■ Work to complete ■
Filter the records for lines holding the string "with".

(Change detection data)
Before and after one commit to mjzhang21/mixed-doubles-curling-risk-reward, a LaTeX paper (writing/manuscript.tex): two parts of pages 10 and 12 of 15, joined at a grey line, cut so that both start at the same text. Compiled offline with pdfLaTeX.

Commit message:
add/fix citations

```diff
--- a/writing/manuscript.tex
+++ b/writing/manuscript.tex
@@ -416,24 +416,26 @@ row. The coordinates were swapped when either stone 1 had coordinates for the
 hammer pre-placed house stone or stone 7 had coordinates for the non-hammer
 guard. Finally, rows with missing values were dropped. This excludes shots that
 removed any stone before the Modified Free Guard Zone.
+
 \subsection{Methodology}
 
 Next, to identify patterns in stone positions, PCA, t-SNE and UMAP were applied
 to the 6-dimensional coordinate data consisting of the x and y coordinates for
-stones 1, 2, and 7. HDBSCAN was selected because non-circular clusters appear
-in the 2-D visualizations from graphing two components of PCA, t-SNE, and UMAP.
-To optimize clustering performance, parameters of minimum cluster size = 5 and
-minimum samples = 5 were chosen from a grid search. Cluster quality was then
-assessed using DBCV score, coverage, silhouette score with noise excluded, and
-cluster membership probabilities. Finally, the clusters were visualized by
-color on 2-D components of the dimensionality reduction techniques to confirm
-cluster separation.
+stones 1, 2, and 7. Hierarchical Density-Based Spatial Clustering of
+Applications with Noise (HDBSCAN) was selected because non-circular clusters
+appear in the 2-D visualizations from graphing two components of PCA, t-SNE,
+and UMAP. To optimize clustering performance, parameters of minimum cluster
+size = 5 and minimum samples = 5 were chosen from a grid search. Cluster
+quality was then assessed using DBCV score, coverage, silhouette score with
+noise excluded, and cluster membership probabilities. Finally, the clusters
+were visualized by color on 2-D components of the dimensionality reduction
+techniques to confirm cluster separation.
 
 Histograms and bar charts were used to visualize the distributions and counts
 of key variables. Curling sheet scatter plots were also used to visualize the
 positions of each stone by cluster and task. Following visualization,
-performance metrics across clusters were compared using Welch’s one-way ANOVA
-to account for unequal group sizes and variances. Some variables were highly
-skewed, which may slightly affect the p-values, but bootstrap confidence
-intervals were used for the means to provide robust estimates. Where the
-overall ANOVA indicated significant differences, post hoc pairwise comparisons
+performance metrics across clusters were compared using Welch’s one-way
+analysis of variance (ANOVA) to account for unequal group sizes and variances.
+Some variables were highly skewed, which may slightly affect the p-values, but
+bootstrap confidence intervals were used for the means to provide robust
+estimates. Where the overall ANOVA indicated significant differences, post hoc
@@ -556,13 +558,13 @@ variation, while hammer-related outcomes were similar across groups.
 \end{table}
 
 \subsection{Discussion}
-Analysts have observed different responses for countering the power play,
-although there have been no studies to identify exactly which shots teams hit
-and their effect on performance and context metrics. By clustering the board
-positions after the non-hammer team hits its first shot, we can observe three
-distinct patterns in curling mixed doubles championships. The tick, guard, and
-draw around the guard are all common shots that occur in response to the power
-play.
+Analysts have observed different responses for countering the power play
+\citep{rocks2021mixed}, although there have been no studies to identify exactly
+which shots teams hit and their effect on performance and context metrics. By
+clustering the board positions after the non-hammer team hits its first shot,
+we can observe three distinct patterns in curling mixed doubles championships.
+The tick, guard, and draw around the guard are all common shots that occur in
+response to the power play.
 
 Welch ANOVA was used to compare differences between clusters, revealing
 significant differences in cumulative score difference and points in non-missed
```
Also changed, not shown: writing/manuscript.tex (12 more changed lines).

---

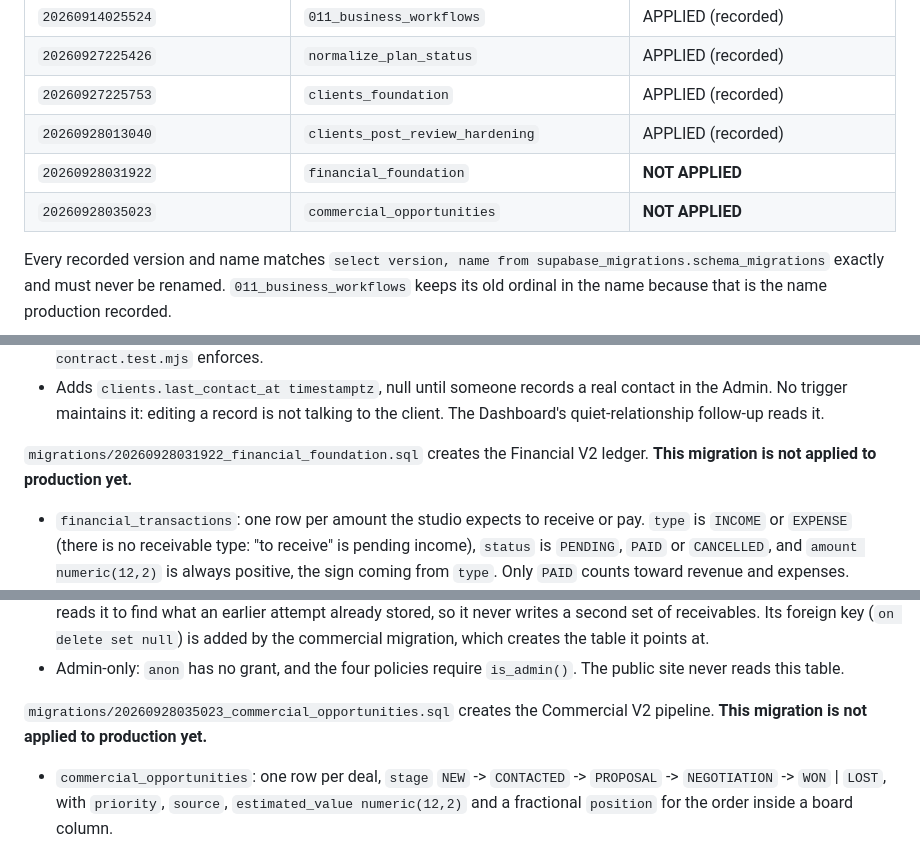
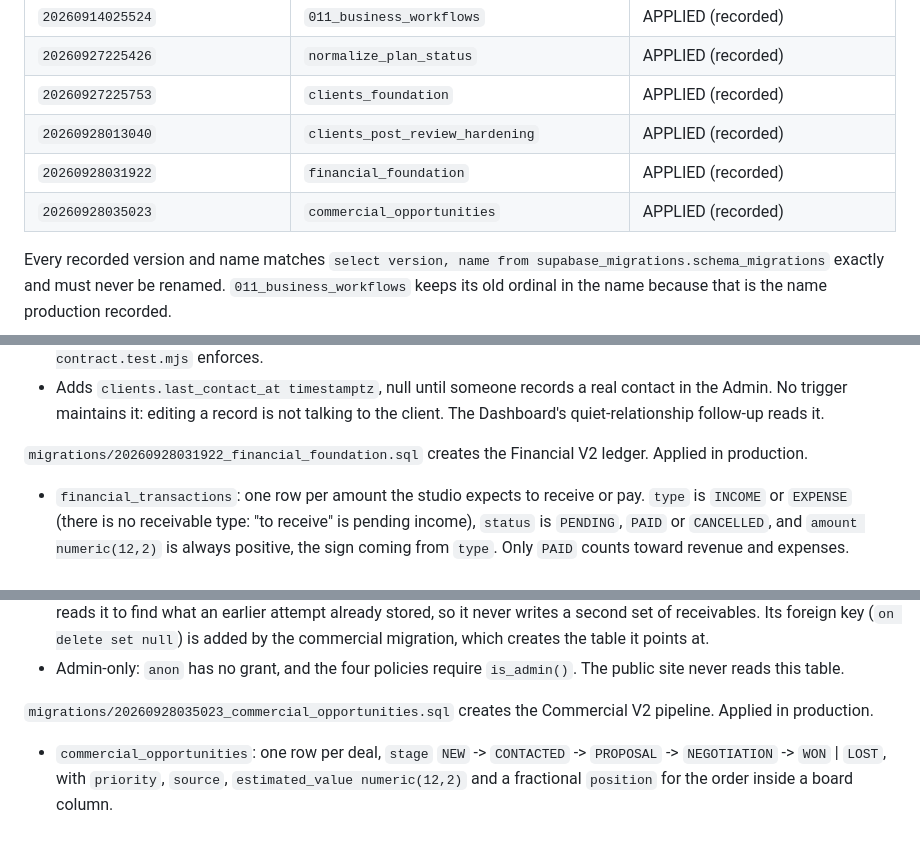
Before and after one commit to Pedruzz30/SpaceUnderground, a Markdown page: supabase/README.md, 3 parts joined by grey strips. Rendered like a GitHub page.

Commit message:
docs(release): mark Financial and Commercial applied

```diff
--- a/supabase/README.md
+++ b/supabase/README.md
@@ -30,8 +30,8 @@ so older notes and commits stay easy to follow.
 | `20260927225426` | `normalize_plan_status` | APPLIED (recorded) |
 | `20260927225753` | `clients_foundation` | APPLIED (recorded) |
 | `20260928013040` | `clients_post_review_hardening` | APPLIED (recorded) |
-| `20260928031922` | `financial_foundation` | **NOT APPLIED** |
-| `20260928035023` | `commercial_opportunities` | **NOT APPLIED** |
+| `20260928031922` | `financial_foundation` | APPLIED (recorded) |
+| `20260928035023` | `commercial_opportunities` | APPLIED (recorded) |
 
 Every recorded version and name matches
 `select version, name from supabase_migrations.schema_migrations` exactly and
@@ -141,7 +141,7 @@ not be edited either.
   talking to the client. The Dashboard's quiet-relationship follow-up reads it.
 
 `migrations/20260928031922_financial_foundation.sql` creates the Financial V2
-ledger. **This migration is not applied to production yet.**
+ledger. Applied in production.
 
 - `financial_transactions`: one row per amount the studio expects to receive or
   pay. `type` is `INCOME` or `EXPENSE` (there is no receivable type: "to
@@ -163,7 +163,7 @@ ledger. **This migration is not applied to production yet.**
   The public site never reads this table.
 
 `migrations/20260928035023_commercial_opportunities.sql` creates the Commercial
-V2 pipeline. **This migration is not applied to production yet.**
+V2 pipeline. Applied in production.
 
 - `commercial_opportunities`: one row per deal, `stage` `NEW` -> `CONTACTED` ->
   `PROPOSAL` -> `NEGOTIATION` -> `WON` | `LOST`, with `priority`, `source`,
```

■ Result for this exercise ■
Before and after one commit to mjzhang21/mixed-doubles-curling-risk-reward, a LaTeX paper (writing/manuscript.tex): two parts of pages 10 and 12 of 15, joined at a grey line, cut so that both start at the same text. Compiled offline with pdfLaTeX.
 guard. Finally, rows with missing values were dropped. This excludes shots that
-assessed using DBCV score, coverage, silhouette score with noise excluded, and
+Applications with Noise (HDBSCAN) was selected because non-circular clusters
+quality was then assessed using DBCV score, coverage, silhouette score with
   `PROPOSAL` -> `NEGOTIATION` -> `WON` | `LOST`, with `priority`, `source`,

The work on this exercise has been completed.